__What is being asked__
Everything in the records except the pictures should come back exactly as written.
-- Dataset follows --
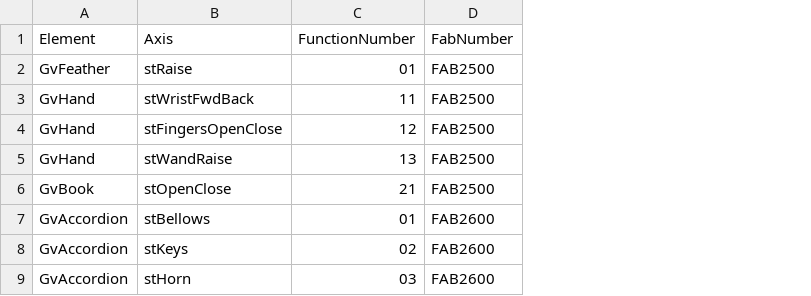
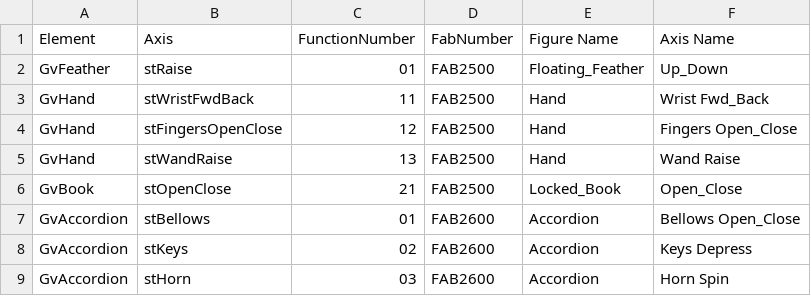
Before and after one commit to EbrahimKaram/AlarmEmbedder, a CSV file: FunctionNumbersAxis.csv, drawn as a sheet; only a part is shown; the diff names each change by its address in the sheet, - before the commit and + after, or states it on an @@ line.

Commit message:
Added Axis names and figure names

```diff
--- a/FunctionNumbersAxis.csv
+++ b/FunctionNumbersAxis.csv
+column E (Figure Name), rows 2-9: Floating_Feather | Hand | Hand | Hand | Locked_Book | Accordion | Accordion | Accordion
+column F (Axis Name), rows 2-9: Up_Down | Wrist Fwd_Back | Fingers Open_Close | Wand Raise | Open_Close | Bellows Open_Close | Keys Depress | Horn Spin
```
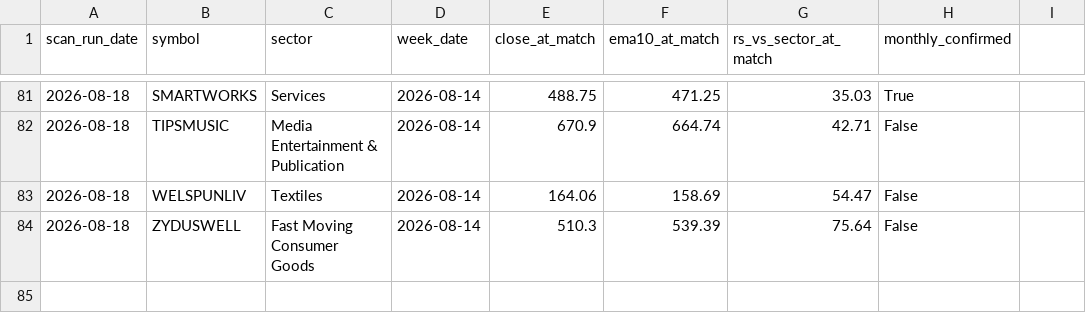
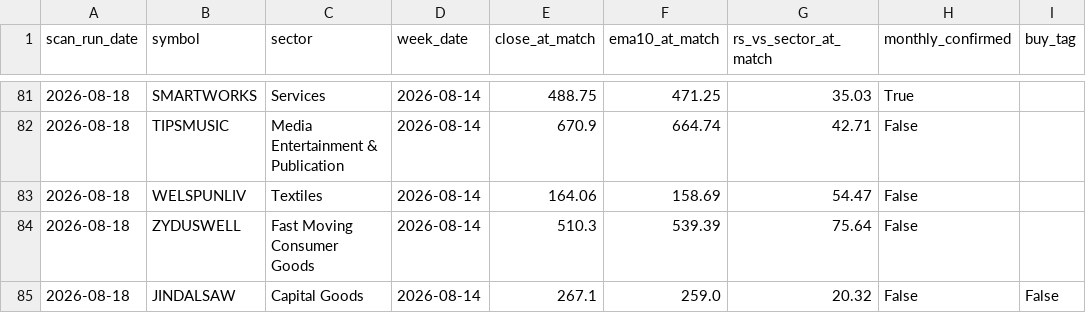
Before and after one commit to rapchikraju97-dot/ema_squeeze_base, a CSV file: match_history.csv, drawn as a sheet; only a part is shown, gaps mark what is left out; the diff names each change by its address in the sheet, - before the commit and + after, or states it on an @@ line.

Commit message:
Log matches 2026-08-18

```diff
--- a/match_history.csv
+++ b/match_history.csv
-I1: (empty)
+I1: buy_tag
+row 85: 2026-08-18 | JINDALSAW | Capital Goods | 2026-08-14 | 267.1 | 259.0 | 20.32 | False | False
```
-- Dataset concluded --
__Result__
Before and after one commit to EbrahimKaram/AlarmEmbedder, a CSV file: FunctionNumbersAxis.csv, drawn as a sheet; only a part is shown; the diff names each change by its address in the sheet, - before the commit and + after, or states it on an @@ line.

Commit message:
Added Axis names and figure names

```diff
--- a/FunctionNumbersAxis.csv
+++ b/FunctionNumbersAxis.csv
+column E (Figure Name), rows 2-9: Floating_Feather | Hand | Hand | Hand | Locked_Book | Accordion | Accordion | Accordion
+column F (Axis Name), rows 2-9: Up_Down | Wrist Fwd_Back | Fingers Open_Close | Wand Raise | Open_Close | Bellows Open_Close | Keys Depress | Horn Spin
```
Before and after one commit to rapchikraju97-dot/ema_squeeze_base, a CSV file: match_history.csv, drawn as a sheet; only a part is shown, gaps mark what is left out; the diff names each change by its address in the sheet, - before the commit and + after, or states it on an @@ line.

Commit message:
Log matches 2026-08-18

```diff
--- a/match_history.csv
+++ b/match_history.csv
-I1: (empty)
+I1: buy_tag
+row 85: 2026-08-18 | JINDALSAW | Capital Goods | 2026-08-14 | 267.1 | 259.0 | 20.32 | False | False
```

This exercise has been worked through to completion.